Cons: Glossy screen; limited upgrading.
Many creatives have snubbed it in the past, favouring instead the two-chip power, larger RAM capacity and multiple drives of the Mac Pro workstation. But with the latest Xeon chips having pushed the Mac Pro’s price into the stratosphere, the iMac is now worth consideration.
Most of the front of our iMac is taken up by a 27-inch screen (there’s also a 21-inch version). This boasts a mighty 2,560-x-1,440 resolution, which allows you to see every detail in high-res artworks and layouts; you can even view HD video full size within After Effects’ interface. Colour representation is also excellent. There’s one minor flaw – it’s glossy and under bright light the glare can be annoying.

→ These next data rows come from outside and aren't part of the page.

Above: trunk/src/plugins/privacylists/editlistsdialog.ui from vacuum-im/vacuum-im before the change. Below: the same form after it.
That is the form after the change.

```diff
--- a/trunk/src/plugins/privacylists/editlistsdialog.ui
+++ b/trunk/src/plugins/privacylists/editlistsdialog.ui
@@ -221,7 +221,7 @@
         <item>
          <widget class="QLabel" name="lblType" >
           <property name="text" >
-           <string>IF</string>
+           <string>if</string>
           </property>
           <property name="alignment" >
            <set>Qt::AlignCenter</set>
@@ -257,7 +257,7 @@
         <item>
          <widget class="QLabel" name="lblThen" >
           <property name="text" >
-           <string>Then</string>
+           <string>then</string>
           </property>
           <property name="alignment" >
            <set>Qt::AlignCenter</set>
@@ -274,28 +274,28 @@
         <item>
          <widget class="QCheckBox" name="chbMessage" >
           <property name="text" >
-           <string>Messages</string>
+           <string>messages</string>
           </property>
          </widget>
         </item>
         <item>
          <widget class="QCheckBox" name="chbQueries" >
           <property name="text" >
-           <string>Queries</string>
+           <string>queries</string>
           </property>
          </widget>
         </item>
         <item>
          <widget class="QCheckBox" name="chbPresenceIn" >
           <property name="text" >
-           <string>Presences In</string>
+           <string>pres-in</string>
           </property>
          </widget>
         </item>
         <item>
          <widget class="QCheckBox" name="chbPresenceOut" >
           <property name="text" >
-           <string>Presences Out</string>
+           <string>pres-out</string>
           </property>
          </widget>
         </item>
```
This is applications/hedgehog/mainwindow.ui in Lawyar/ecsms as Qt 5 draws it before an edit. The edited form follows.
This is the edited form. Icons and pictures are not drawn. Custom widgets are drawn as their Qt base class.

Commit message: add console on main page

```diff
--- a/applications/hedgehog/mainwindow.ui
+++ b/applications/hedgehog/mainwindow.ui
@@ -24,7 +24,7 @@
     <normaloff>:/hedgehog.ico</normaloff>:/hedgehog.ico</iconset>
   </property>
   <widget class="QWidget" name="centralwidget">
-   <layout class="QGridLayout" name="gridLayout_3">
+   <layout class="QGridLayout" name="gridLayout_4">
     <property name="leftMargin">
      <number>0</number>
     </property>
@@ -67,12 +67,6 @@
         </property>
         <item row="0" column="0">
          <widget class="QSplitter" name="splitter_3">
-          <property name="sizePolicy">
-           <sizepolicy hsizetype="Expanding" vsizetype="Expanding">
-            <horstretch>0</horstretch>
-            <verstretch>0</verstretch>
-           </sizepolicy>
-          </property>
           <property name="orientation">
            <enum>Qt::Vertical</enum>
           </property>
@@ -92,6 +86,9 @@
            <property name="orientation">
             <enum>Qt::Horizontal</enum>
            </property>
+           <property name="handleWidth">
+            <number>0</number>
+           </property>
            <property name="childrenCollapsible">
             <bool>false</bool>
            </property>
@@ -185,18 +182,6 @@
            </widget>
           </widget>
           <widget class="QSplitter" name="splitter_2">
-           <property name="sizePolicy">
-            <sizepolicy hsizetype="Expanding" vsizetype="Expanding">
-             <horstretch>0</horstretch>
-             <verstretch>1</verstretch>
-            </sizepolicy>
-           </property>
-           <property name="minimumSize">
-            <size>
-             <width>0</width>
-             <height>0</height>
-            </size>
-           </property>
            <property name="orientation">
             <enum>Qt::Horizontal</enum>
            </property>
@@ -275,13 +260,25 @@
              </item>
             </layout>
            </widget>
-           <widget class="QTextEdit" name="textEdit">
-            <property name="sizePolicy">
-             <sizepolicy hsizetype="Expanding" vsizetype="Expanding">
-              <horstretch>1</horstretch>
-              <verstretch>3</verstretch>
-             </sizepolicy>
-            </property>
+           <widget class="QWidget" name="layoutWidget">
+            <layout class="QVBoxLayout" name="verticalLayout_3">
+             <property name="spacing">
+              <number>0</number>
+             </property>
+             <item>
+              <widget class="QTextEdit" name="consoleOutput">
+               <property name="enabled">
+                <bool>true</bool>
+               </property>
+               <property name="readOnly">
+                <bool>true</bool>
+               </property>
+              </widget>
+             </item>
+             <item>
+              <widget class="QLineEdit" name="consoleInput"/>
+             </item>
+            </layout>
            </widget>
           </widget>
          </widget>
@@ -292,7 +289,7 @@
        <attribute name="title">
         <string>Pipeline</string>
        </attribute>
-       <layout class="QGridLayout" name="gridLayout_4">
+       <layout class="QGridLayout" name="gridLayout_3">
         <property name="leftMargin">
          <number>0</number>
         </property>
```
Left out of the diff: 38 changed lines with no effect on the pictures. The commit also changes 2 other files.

Our test unit has a 2.93GHz Intel Core i7 chip, which is only available as a build-to-order option. With four cores chugging away together and 8GB of RAM, this is fast enough for most graphics tasks. It’s only in video effects and 3D rendering that you really notice the extra oomph of the Mac Pro’s extra chip or RAIDed hard drives.
The latest refresh added the option of a solid state system drive alongside the main hard drive, and our test unit has a 256GB SSD and a 2TB media drive, easily enough for most creatives. The iMac makes short work of real-time 3D demands, as it has an ATI Radeon HD 5750 graphics chip with 1GB of RAM.
The compromises I mentioned earlier come from the iMac’s monitor-style layout. Adding extra RAM is relatively easy but additional storage has to added externally – and there’s no eSATA port. This severely limits the iMac’s usefulness for those working with video – but for graphics, this is an excellent system.